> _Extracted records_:
Segment Open

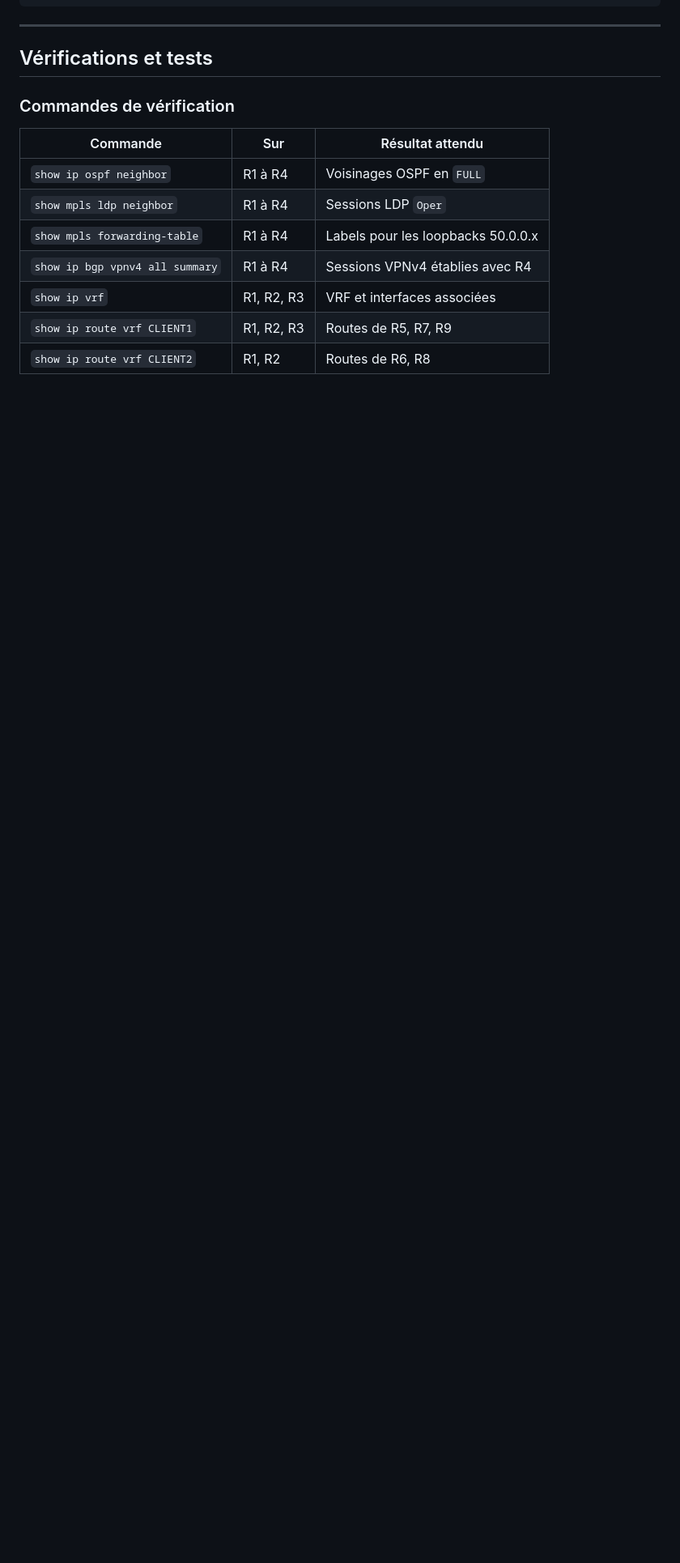
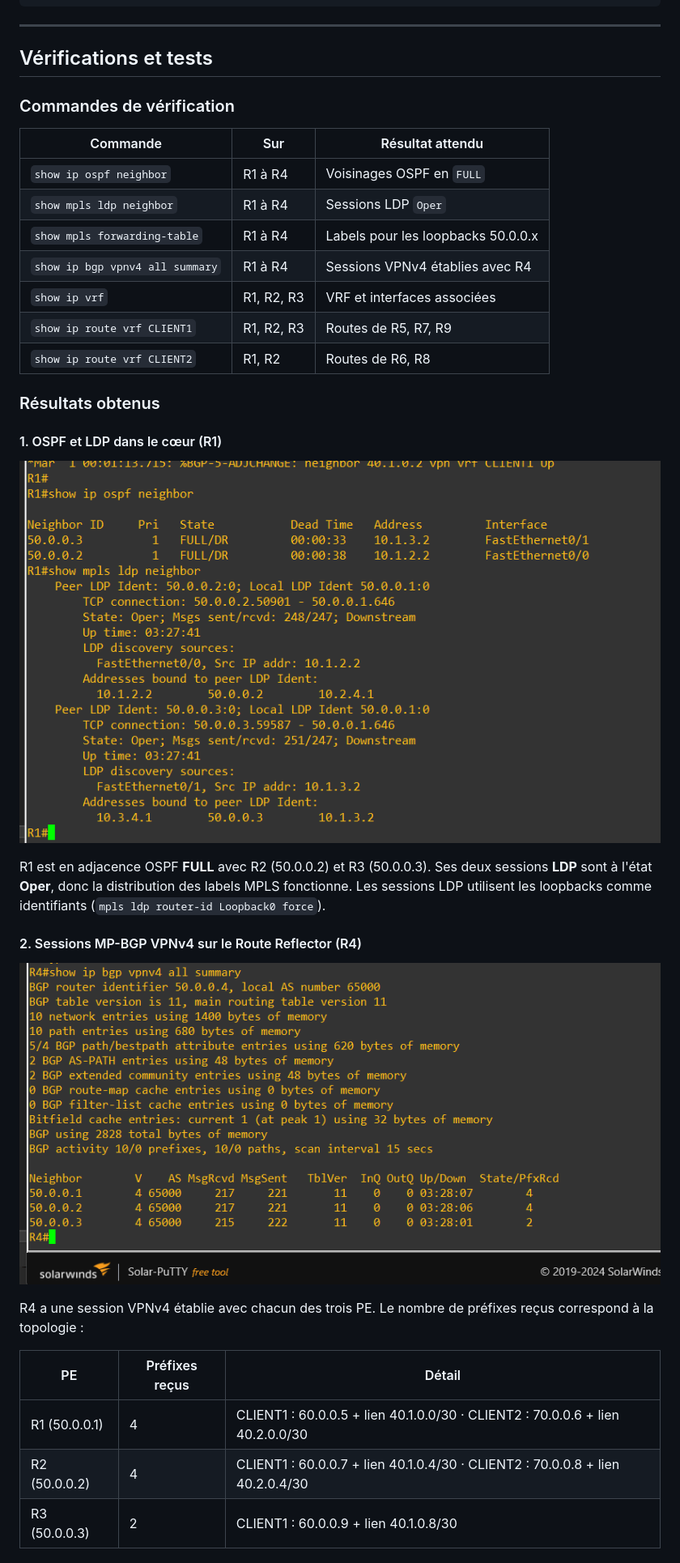
Before and after one commit to HanaBouikni/MPLS-L3VPN-sous-GNS3, a Markdown page: README.md, the part around one of its changes. Shown at 81% size. Drawn GitHub-style; pictures changed too: captures/R1-ospf-ldp-neighbors.png (added), captures/R4-bgp-vpnv4-summary.png (added); blank space fills up the shorter version.

```diff
--- a/README.md
+++ b/README.md
@@ -180,3 +180,23 @@ router bgp 65000
 | `show ip route vrf CLIENT1` | R1, R2, R3 | Routes de R5, R7, R9 |
 | `show ip route vrf CLIENT2` | R1, R2 | Routes de R6, R8 |
 
+### Résultats obtenus
+
+#### 1. OSPF et LDP dans le cœur (R1)
+
+![OSPF et LDP sur R1](captures/R1-ospf-ldp-neighbors.png)
+
+R1 est en adjacence OSPF **FULL** avec R2 (50.0.0.2) et R3 (50.0.0.3). Ses deux sessions **LDP** sont à l'état **Oper**, donc la distribution des labels MPLS fonctionne. Les sessions LDP utilisent les loopbacks comme identifiants (`mpls ldp router-id Loopback0 force`).
+
+#### 2. Sessions MP-BGP VPNv4 sur le Route Reflector (R4)
+
+![BGP VPNv4 sur R4](captures/R4-bgp-vpnv4-summary.png)
+
+R4 a une session VPNv4 établie avec chacun des trois PE. Le nombre de préfixes reçus correspond à la topologie :
+
+| PE | Préfixes reçus | Détail |
+|---|---|---|
+| R1 (50.0.0.1) | 4 | CLIENT1 : 60.0.0.5 + lien 40.1.0.0/30 · CLIENT2 : 70.0.0.6 + lien 40.2.0.0/30 |
+| R2 (50.0.0.2) | 4 | CLIENT1 : 60.0.0.7 + lien 40.1.0.4/30 · CLIENT2 : 70.0.0.8 + lien 40.2.0.4/30 |
+| R3 (50.0.0.3) | 2 | CLIENT1 : 60.0.0.9 + lien 40.1.0.8/30 |
+
```
Also changed, not shown: other parts of README.md (+14 -1 lines), captures/R1-route-vrf-client1.png (added), 1 other file.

Segment Closed

> _About this task_: Please print each entry exactly as it stands, without the pictures.

> _Expected answer_:
Before and after one commit to HanaBouikni/MPLS-L3VPN-sous-GNS3, a Markdown page: README.md, the part around one of its changes. Shown at 81% size. Drawn GitHub-style; pictures changed too: captures/R1-ospf-ldp-neighbors.png (added), captures/R4-bgp-vpnv4-summary.png (added); blank space fills up the shorter version.

```diff
--- a/README.md
+++ b/README.md
@@ -180,3 +180,23 @@ router bgp 65000
 | `show ip route vrf CLIENT1` | R1, R2, R3 | Routes de R5, R7, R9 |
 | `show ip route vrf CLIENT2` | R1, R2 | Routes de R6, R8 |
 
+### Résultats obtenus
+
+#### 1. OSPF et LDP dans le cœur (R1)
+
+![OSPF et LDP sur R1](captures/R1-ospf-ldp-neighbors.png)
+
+R1 est en adjacence OSPF **FULL** avec R2 (50.0.0.2) et R3 (50.0.0.3). Ses deux sessions **LDP** sont à l'état **Oper**, donc la distribution des labels MPLS fonctionne. Les sessions LDP utilisent les loopbacks comme identifiants (`mpls ldp router-id Loopback0 force`).
+
+#### 2. Sessions MP-BGP VPNv4 sur le Route Reflector (R4)
+
+![BGP VPNv4 sur R4](captures/R4-bgp-vpnv4-summary.png)
+
+R4 a une session VPNv4 établie avec chacun des trois PE. Le nombre de préfixes reçus correspond à la topologie :
+
+| PE | Préfixes reçus | Détail |
+|---|---|---|
+| R1 (50.0.0.1) | 4 | CLIENT1 : 60.0.0.5 + lien 40.1.0.0/30 · CLIENT2 : 70.0.0.6 + lien 40.2.0.0/30 |
+| R2 (50.0.0.2) | 4 | CLIENT1 : 60.0.0.7 + lien 40.1.0.4/30 · CLIENT2 : 70.0.0.8 + lien 40.2.0.4/30 |
+| R3 (50.0.0.3) | 2 | CLIENT1 : 60.0.0.9 + lien 40.1.0.8/30 |
+
```
Also changed, not shown: other parts of README.md (+14 -1 lines), captures/R1-route-vrf-client1.png (added), 1 other file.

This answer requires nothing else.